Before the final track there is another short instrumental Skit before Dell Donahue tells us how he has No Regrets. Another chilled sit down track based on a relaxing piano loop and which does give the LP a definite rise in energy and danceability followed by a comedown to de-stress to.
If we have to explore problems with this record, there arenít too many. Really the only bad thing is that there are no real outstanding bangers, i.e. potential hit singles or club smashes. Instead every track is strong, funky, well produced, utilises great samples and fat sounds. The mastering is quality, on a par with anything and to keep this up across 14 tracks is a substantial achievement. Perhaps some of the MCs donít hit the highs we know they are capable of and maybe have saved some of their material and experimentation for their own releases.
As an overall product this is somewhat better than I had expected, but I suppose considering the quality of the guests that they would not all be duped into appearing on weak wax and that alone gives you a clue as to the quality. There is no real ground breaking done here. Rather a re-confirmation that the old tried and tested techniques of super fat beats compiled from a plethora of different sources all nicely sequenced up, accompanied by top notch lyricism really works and makes for good listening.
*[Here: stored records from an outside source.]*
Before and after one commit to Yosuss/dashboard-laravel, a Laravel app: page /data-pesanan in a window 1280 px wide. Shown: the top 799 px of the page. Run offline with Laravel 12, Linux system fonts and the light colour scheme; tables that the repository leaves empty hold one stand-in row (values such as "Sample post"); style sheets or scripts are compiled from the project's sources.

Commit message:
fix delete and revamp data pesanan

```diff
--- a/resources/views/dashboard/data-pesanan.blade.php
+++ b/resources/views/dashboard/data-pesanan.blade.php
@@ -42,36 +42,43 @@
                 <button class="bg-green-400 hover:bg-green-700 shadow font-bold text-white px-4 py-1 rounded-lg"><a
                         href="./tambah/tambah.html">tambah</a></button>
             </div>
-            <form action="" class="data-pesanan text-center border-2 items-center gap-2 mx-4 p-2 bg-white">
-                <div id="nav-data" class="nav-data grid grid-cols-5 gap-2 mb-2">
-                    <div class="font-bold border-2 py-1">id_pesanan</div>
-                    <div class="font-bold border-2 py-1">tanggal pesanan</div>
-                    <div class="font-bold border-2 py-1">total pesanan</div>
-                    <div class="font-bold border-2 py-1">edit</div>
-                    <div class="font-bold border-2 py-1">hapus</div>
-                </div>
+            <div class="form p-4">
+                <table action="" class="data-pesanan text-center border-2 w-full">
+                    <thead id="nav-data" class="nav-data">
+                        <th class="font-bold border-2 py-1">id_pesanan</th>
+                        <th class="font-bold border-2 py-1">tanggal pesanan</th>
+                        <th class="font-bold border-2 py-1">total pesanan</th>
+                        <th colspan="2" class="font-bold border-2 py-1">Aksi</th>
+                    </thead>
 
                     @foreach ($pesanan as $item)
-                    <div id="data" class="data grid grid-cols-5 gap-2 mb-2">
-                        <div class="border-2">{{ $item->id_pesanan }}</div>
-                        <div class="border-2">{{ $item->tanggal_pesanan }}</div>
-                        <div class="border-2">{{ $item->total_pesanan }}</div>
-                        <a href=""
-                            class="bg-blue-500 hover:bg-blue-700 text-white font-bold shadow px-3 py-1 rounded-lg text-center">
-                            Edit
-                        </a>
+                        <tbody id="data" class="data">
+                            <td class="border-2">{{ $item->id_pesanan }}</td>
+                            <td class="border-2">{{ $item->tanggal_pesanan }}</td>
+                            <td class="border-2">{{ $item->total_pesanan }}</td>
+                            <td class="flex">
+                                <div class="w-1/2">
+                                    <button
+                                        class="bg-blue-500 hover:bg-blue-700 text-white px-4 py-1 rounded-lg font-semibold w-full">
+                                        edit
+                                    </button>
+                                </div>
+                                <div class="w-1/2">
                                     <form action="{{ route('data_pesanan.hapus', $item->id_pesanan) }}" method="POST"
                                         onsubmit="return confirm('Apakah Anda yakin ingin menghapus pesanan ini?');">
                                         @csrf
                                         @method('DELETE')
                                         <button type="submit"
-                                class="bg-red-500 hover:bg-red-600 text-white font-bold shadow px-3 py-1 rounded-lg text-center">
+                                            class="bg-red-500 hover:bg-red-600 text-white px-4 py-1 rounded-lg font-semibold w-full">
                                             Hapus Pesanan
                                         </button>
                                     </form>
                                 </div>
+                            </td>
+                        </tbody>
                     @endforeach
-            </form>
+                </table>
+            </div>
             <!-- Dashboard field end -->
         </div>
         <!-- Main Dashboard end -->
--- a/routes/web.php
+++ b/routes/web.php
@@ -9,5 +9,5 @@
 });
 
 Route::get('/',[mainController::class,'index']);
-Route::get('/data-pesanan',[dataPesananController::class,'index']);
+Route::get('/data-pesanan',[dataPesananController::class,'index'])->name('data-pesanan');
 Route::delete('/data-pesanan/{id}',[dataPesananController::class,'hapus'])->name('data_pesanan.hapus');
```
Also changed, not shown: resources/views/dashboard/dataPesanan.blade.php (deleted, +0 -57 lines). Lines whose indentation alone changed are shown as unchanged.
There are hours of play in this release and shows that the Ninjas arenít getting too old and fat, instead they have remained true to their core ideals and kept up with their training regime and still have the ears to put out that good shit.